[1] Lake Avenue Station, Art Concept, 35%  Submission, Pat Ward Williams, August 21, 2001.

[2] Letter from Carlson & Co. to Pat Ward Williams, re: Lake Avenue Station glass artwork, May 12, 2003.

[3] Letter from Monica Gonzales to John Jontig, listing dates of community meetings, April 12, 1993.

[4] Announcement of MTA Public Meeting Pasadena Light Rail Transit Project, with attached list of dates, times and locations of meeting, no date.

[5] Lake Avenue, Allen Avenue and Sierra Madre Villa Stations Community Profile, Community Advisory Committee, Art for Rail Transit, Pasadena Light Rail Transit Project, no date.

[6] Letter from Alan Nakagawa to Marsia Alexander listing dates of meetings, September 29, 1993; Lake/Allen/Sierra Madre Villa A-R-T Program Short List, no date.

[7] Pasadena Light Rail Transit Project, Lake/Allen/Sierra Madre Villa Artist Selection Interviews, November 2, 1993.

[8] Letter from Alan Nakagawa to Pat Ward Williams, November 2, 1993.

[9] Pat Ward Williams, interview by Michael Several, October 4, 2009.

[10] Proposed Artwork for the Pasadena Blue Line Lake Avenue Station Submitted by Pat Ward Williams, December 21, 1993.
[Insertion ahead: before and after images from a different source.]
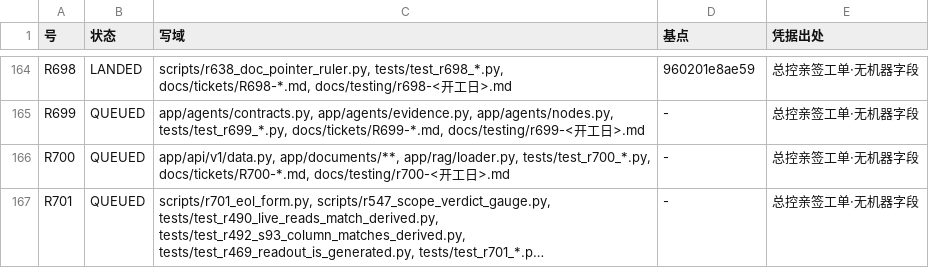
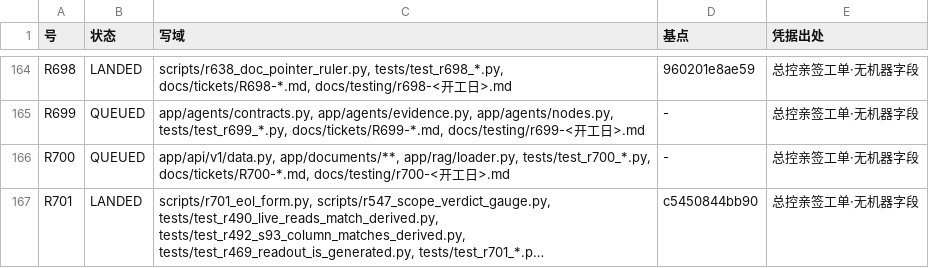
Before and after one commit to jfuyiugvuihj/enterprise-brain, a TSV file: docs/tickets/index.tsv, drawn as a sheet; only a part is shown, gaps mark what is left out; long unchanged cells end in …; the diff names each change by its address in the sheet, - before the commit and + after, or states it on an @@ line.

```diff
--- a/docs/tickets/index.tsv
+++ b/docs/tickets/index.tsv
-B167 (状态): QUEUED
+B167 (状态): LANDED
-D167 (基点): -
+D167 (基点): c5450844bb90
```
Also changed, not shown: 1 other file.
[11] Williams interview, Op. Cit.

[12] Proposed Artwork, Op. Cit.

[13] Ibid, Williams interview, Op. Cit.

[14] Service Contract between Kiewit/Washington, and Pat Ward Williams, January 5, 2001.

[15] Lake Avenue Station, Art Concept 35% Submission, Pat Ward Williams, August 21, 2001.

[16] Ibid.

[17] Williams interview, Op. Cit.

[18] Draft Minutes Special Meeting Arts Commission, August 8, 2001.

[19] Draft Minutes of City of Pasadena Light Rail Station Design Review Committee meeting, September 20, 2001; letter from James G. Ball to John Jontig re: Potential Betterments for Stations, October 26, 2001.

[20] Press Release, “Be A Part of the Art-Metro Gold Line Artist Looking for community Members to Photograph for Public Art at Lake Stations, June 10, 2002; Williams interview, Op. Cit.

[21] Williams interview, Op. Cit.

[22] “Pasadena residents line up for chance to be immortalized,” newspaper article, newspaper not shown, no date.

[23] Public Art Program, Lake Avenue Station, Los Angeles to Pasadena Construction Authority, July 15, 2003; Williams interview, Op. Cit.

[24] Williams interview, Op. Cit.

[25] Ibid.

[26] Ibid.

[27] Letter from Pat Ward Williams to Chris Miller, no date, attached to email from Pat Ward Williams to Maya Emsden re: Art Glass at Lake Ave. Station, May 6, 2003.

[28] Williams interview, Op. Cit.

[29] Memorandum from Lesley Elwood to Habib Balian, Susan Hodor, re: Lake Avenue Artwork, July 21, 2003.

[30] Email from Pat Ward Williams to Maya Emsden re: your work, September 17, 2003.